scan-lines, preview-lines:
values: 1-65535
default: scan-lines = 40, preview-lines = 10
define the maximum number of lines that are scanned into one buffer
values: 0 = disabled, 1 = enabled
default = 0
set preview bit in rgb real scan
slow-speed, care-about-smearing:
values: -1 = auto, 0 = disabled, 1 = enabled
default = -1
dangerous options, needed for some scanners do not changed these options until you really know what you do, you may destroy your scanner when you define wrong values for this options
values: -1 = auto, 0 = disabled, 1 = enabled
default = -1
do calibration for each pixel of ccd instead of selected image
values: -99999 = auto, > -99999 set value
add an offset width to the calculated with for image/ccd
values: -1 = disabled, 0 = not set, 1 = 1 byte/pixel, 2 = 2 bytes/pixel
use # bytes per pixel for calibration
values: -1 = automatically set by driver - if known, 0 = disabled (own selection for red, green and blue), 1 = enabled (same values for red, green and blue)
values: -1 = automatically set by driver - if known, 0 = disabled, 1 = enabled
default = -1
invert shading data before sending it back to the scanner
values: 0 = automatically set by driver - if known, 1 = available
default = 0
values: -1 = automatically set by driver - if known, 0 = gamma data is msb padded, 1 = gamma data is lsb padded
default = -1
values: 0 = handle as device busy, 1 = handle as ok, 2 = handle as i/o error, 3 = ignore bad error code - continue sense handler
default = 0
values: 1..# (maximum defined at compile time)
default = 2
most scsi drivers allow internal command queueing with a depth of 2 commands.

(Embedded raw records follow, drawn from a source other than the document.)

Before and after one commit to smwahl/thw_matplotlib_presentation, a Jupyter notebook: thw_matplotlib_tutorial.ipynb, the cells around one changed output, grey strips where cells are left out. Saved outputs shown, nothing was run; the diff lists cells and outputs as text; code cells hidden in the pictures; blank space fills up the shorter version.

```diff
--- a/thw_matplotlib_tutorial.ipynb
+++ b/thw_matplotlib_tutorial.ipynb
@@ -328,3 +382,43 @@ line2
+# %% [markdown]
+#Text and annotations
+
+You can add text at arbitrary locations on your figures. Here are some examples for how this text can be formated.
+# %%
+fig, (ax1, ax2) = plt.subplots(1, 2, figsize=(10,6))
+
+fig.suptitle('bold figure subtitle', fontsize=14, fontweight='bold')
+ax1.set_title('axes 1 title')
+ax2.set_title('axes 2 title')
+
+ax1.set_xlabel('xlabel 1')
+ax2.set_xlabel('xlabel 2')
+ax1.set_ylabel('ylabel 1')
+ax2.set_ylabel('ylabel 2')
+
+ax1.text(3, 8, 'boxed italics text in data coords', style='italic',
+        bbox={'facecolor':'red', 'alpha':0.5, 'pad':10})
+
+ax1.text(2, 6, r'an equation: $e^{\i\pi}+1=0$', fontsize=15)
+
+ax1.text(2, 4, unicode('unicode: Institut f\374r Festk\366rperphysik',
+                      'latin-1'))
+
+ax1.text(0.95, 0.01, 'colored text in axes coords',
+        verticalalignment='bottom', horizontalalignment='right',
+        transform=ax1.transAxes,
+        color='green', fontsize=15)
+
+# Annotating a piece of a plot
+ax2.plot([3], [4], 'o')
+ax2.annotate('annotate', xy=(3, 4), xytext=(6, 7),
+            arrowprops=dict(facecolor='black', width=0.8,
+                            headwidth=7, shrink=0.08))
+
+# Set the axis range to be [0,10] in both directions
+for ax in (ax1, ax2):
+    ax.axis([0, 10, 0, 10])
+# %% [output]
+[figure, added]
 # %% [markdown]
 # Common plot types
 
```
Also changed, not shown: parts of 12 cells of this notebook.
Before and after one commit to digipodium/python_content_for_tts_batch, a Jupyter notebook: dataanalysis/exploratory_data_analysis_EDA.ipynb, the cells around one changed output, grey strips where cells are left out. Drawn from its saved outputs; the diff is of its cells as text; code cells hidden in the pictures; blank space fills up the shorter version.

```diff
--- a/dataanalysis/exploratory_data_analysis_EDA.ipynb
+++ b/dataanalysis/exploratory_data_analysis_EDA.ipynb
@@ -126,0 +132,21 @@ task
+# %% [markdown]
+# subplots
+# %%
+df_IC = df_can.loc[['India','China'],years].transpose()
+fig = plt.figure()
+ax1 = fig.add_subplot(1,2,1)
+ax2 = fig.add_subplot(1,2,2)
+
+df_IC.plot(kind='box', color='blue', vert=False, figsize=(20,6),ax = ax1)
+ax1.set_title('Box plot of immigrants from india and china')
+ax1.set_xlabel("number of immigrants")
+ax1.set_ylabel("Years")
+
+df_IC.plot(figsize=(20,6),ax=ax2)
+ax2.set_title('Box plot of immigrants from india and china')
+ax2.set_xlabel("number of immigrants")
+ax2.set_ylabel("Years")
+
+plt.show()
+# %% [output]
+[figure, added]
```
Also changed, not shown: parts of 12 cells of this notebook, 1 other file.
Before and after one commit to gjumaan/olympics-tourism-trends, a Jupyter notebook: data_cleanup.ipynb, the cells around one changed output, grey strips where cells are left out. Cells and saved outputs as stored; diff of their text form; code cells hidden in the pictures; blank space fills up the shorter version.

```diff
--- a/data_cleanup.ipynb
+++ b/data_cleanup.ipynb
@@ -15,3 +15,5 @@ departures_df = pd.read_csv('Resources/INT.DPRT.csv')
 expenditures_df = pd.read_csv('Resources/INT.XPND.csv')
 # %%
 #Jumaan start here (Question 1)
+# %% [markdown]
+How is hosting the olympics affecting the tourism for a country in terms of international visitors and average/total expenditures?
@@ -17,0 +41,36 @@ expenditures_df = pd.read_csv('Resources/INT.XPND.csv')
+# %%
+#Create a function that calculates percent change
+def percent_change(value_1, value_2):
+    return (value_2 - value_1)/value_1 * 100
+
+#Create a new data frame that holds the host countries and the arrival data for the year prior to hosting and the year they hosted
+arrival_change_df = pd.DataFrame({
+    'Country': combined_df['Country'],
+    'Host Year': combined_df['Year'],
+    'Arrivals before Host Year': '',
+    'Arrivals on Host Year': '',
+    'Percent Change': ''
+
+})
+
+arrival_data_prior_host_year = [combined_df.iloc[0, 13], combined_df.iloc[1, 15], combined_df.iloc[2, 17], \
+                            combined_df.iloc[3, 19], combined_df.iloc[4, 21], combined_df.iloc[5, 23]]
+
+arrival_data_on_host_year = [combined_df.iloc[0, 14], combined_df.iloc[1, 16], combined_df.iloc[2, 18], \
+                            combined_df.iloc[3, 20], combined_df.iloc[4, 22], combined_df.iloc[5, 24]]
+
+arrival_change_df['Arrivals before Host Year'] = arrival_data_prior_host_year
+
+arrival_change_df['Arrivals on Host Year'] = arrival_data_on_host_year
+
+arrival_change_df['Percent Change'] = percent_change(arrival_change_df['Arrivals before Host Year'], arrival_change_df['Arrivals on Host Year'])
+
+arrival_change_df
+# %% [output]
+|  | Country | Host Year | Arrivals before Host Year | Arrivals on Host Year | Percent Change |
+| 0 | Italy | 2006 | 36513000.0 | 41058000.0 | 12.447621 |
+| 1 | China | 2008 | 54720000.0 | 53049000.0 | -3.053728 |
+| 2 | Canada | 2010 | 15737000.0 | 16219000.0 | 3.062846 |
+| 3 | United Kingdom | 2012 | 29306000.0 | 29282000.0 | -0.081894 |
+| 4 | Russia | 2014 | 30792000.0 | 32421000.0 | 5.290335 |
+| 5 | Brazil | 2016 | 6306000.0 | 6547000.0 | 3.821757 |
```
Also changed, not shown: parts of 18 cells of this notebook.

In most cases it does not mprove anything when you increase this value. When your scsi driver does not support any command queueing you can try to set this value to 1.

The special device name must be a generic SCSI device or a symlink to such a device. To find out to which device your scanner is assigned and how you have to set the permissions of that device, have a look at sane-scsi.


The ISA-SCSI-adapters that are shipped with some Umax-scanners are not supported very well by Linux (I suggest not to use it), the PCI-SCSI-adapters that come with some Umax-scanners are not supported at all (as far as I know). On other platforms these SCSI-adapters are not supported. So you typically need to purchase another SCSI-adapter that is supported by your platform. See the relevant hardware FAQs and HOWTOs for your platform for more information.

The UMAX-scanners do block the scsi-bus for a few seconds while scanning. It is not necessary to connect the scanner to its own SCSI-adapter. But if you need short response time for your SCSI-harddisk (e.g. if your computer is a file-server) or other scsi devices, I suggest you use an own SCSI-adapter for your UMAX-scanner.

If you have any problems with your Umax scanner, check your scsi chain (cable length, termination, ...).

See also: sane-scsi(5)


The backend configuration file:
The static library implementing this backend:
The shared library implementing this backend:
/usr/lib64/sane/ (present on systems that support dynamic loading)


If the library was compiled with debug support enabled, this environment variable controls the debug level for this backend. E.g., a value of 128 requests all debug output to be printed. Smaller levels reduce verbosity: SANE_DEBUG_UMAX values
 Number  Remark
  0       print important errors (printed each time)
  1       print errors
  2       print sense
  3       print warnings
  4       print scanner-inquiry
  5       print informations
  6       print less important informations
  7       print called procedures
  8       print reader_process messages
  10      print called sane-init-routines
  11      print called sane-procedures
  12      print sane infos
  13      print sane option-control messages


X-resolutions greater than 600 dpi sometimes make problems




Oliver Rauch